Print the listing below exactly as written.
-- -- --
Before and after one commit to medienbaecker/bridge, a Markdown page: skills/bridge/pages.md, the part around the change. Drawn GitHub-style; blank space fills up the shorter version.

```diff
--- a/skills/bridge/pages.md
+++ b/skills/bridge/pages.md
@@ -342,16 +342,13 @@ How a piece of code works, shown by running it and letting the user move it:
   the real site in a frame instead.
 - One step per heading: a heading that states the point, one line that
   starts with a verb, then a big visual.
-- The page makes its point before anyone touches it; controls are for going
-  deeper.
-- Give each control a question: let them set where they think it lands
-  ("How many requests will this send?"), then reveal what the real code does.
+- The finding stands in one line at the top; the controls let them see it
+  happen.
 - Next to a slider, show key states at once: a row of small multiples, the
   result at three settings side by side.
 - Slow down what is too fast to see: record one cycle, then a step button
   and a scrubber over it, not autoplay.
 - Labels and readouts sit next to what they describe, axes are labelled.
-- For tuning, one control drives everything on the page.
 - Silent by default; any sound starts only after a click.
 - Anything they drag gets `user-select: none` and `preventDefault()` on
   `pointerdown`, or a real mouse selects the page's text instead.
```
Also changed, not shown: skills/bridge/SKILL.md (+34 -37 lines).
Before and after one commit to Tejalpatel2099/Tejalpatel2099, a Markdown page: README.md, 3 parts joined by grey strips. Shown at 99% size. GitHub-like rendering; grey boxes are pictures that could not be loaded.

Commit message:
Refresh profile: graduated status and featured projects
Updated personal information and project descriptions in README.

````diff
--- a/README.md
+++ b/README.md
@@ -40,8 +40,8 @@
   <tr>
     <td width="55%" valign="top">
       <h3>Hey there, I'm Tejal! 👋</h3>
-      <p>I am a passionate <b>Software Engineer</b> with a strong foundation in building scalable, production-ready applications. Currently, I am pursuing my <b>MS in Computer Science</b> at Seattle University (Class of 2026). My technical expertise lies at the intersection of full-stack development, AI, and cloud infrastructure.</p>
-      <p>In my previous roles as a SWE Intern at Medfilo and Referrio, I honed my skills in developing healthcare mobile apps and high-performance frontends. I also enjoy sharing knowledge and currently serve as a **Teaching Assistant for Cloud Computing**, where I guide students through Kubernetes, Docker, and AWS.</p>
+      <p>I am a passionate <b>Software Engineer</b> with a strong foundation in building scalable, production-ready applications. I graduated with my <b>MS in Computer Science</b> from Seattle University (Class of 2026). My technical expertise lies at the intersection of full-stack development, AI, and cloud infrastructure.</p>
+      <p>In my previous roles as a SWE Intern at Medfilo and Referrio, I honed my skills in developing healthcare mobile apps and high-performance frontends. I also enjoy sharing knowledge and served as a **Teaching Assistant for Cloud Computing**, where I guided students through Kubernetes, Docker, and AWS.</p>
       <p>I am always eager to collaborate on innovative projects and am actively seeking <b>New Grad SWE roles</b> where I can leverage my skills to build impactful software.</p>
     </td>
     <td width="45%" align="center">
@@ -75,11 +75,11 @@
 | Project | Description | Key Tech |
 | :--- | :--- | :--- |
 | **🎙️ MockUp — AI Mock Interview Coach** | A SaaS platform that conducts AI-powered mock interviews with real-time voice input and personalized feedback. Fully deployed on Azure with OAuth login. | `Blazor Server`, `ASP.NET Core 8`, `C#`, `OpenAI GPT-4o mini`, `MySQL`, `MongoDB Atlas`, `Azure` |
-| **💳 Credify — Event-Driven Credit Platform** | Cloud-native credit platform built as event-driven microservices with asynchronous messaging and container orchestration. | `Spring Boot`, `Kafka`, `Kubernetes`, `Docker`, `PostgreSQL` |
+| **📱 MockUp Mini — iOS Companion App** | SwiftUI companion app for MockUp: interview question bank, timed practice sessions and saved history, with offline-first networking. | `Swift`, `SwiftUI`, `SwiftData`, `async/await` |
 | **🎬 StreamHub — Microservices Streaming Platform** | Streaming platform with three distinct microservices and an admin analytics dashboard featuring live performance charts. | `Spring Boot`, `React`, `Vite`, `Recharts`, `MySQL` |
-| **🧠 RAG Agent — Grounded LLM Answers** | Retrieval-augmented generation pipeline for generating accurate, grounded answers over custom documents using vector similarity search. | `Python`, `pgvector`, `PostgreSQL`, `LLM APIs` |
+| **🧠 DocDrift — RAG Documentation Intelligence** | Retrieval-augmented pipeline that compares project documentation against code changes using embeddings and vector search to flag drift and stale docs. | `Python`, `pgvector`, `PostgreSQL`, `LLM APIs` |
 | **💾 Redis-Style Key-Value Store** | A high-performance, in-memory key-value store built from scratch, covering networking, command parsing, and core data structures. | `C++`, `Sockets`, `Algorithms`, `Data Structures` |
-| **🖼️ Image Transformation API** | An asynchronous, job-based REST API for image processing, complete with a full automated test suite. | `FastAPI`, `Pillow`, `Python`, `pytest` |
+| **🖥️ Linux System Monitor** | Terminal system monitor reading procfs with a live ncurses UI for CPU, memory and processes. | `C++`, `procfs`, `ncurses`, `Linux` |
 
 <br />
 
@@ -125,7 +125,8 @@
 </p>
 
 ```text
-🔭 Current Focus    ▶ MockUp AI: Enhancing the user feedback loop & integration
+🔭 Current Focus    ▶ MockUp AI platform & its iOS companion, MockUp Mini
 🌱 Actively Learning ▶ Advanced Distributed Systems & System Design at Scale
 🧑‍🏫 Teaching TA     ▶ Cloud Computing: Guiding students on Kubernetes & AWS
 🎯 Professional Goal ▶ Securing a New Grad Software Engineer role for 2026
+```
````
-- -- --
Result of this task.
Before and after one commit to medienbaecker/bridge, a Markdown page: skills/bridge/pages.md, the part around the change. Drawn GitHub-style; blank space fills up the shorter version.

```diff
--- a/skills/bridge/pages.md
+++ b/skills/bridge/pages.md
@@ -342,16 +342,13 @@ How a piece of code works, shown by running it and letting the user move it:
   the real site in a frame instead.
 - One step per heading: a heading that states the point, one line that
   starts with a verb, then a big visual.
-- The page makes its point before anyone touches it; controls are for going
-  deeper.
-- Give each control a question: let them set where they think it lands
-  ("How many requests will this send?"), then reveal what the real code does.
+- The finding stands in one line at the top; the controls let them see it
+  happen.
 - Next to a slider, show key states at once: a row of small multiples, the
   result at three settings side by side.
 - Slow down what is too fast to see: record one cycle, then a step button
   and a scrubber over it, not autoplay.
 - Labels and readouts sit next to what they describe, axes are labelled.
-- For tuning, one control drives everything on the page.
 - Silent by default; any sound starts only after a click.
 - Anything they drag gets `user-select: none` and `preventDefault()` on
   `pointerdown`, or a real mouse selects the page's text instead.
```
Also changed, not shown: skills/bridge/SKILL.md (+34 -37 lines).
Before and after one commit to Tejalpatel2099/Tejalpatel2099, a Markdown page: README.md, 3 parts joined by grey strips. Shown at 99% size. GitHub-like rendering; grey boxes are pictures that could not be loaded.

Commit message:
Refresh profile: graduated status and featured projects
Updated personal information and project descriptions in README.

````diff
--- a/README.md
+++ b/README.md
@@ -40,8 +40,8 @@
   <tr>
     <td width="55%" valign="top">
       <h3>Hey there, I'm Tejal! 👋</h3>
-      <p>I am a passionate <b>Software Engineer</b> with a strong foundation in building scalable, production-ready applications. Currently, I am pursuing my <b>MS in Computer Science</b> at Seattle University (Class of 2026). My technical expertise lies at the intersection of full-stack development, AI, and cloud infrastructure.</p>
-      <p>In my previous roles as a SWE Intern at Medfilo and Referrio, I honed my skills in developing healthcare mobile apps and high-performance frontends. I also enjoy sharing knowledge and currently serve as a **Teaching Assistant for Cloud Computing**, where I guide students through Kubernetes, Docker, and AWS.</p>
+      <p>I am a passionate <b>Software Engineer</b> with a strong foundation in building scalable, production-ready applications. I graduated with my <b>MS in Computer Science</b> from Seattle University (Class of 2026). My technical expertise lies at the intersection of full-stack development, AI, and cloud infrastructure.</p>
+      <p>In my previous roles as a SWE Intern at Medfilo and Referrio, I honed my skills in developing healthcare mobile apps and high-performance frontends. I also enjoy sharing knowledge and served as a **Teaching Assistant for Cloud Computing**, where I guided students through Kubernetes, Docker, and AWS.</p>
       <p>I am always eager to collaborate on innovative projects and am actively seeking <b>New Grad SWE roles</b> where I can leverage my skills to build impactful software.</p>
     </td>
     <td width="45%" align="center">
@@ -75,11 +75,11 @@
 | Project | Description | Key Tech |
 | :--- | :--- | :--- |
 | **🎙️ MockUp — AI Mock Interview Coach** | A SaaS platform that conducts AI-powered mock interviews with real-time voice input and personalized feedback. Fully deployed on Azure with OAuth login. | `Blazor Server`, `ASP.NET Core 8`, `C#`, `OpenAI GPT-4o mini`, `MySQL`, `MongoDB Atlas`, `Azure` |
-| **💳 Credify — Event-Driven Credit Platform** | Cloud-native credit platform built as event-driven microservices with asynchronous messaging and container orchestration. | `Spring Boot`, `Kafka`, `Kubernetes`, `Docker`, `PostgreSQL` |
+| **📱 MockUp Mini — iOS Companion App** | SwiftUI companion app for MockUp: interview question bank, timed practice sessions and saved history, with offline-first networking. | `Swift`, `SwiftUI`, `SwiftData`, `async/await` |
 | **🎬 StreamHub — Microservices Streaming Platform** | Streaming platform with three distinct microservices and an admin analytics dashboard featuring live performance charts. | `Spring Boot`, `React`, `Vite`, `Recharts`, `MySQL` |
-| **🧠 RAG Agent — Grounded LLM Answers** | Retrieval-augmented generation pipeline for generating accurate, grounded answers over custom documents using vector similarity search. | `Python`, `pgvector`, `PostgreSQL`, `LLM APIs` |
+| **🧠 DocDrift — RAG Documentation Intelligence** | Retrieval-augmented pipeline that compares project documentation against code changes using embeddings and vector search to flag drift and stale docs. | `Python`, `pgvector`, `PostgreSQL`, `LLM APIs` |
 | **💾 Redis-Style Key-Value Store** | A high-performance, in-memory key-value store built from scratch, covering networking, command parsing, and core data structures. | `C++`, `Sockets`, `Algorithms`, `Data Structures` |
-| **🖼️ Image Transformation API** | An asynchronous, job-based REST API for image processing, complete with a full automated test suite. | `FastAPI`, `Pillow`, `Python`, `pytest` |
+| **🖥️ Linux System Monitor** | Terminal system monitor reading procfs with a live ncurses UI for CPU, memory and processes. | `C++`, `procfs`, `ncurses`, `Linux` |
 
 <br />
 
@@ -125,7 +125,8 @@
 </p>
 
 ```text
-🔭 Current Focus    ▶ MockUp AI: Enhancing the user feedback loop & integration
+🔭 Current Focus    ▶ MockUp AI platform & its iOS companion, MockUp Mini
 🌱 Actively Learning ▶ Advanced Distributed Systems & System Design at Scale
 🧑‍🏫 Teaching TA     ▶ Cloud Computing: Guiding students on Kubernetes & AWS
 🎯 Professional Goal ▶ Securing a New Grad Software Engineer role for 2026
+```
````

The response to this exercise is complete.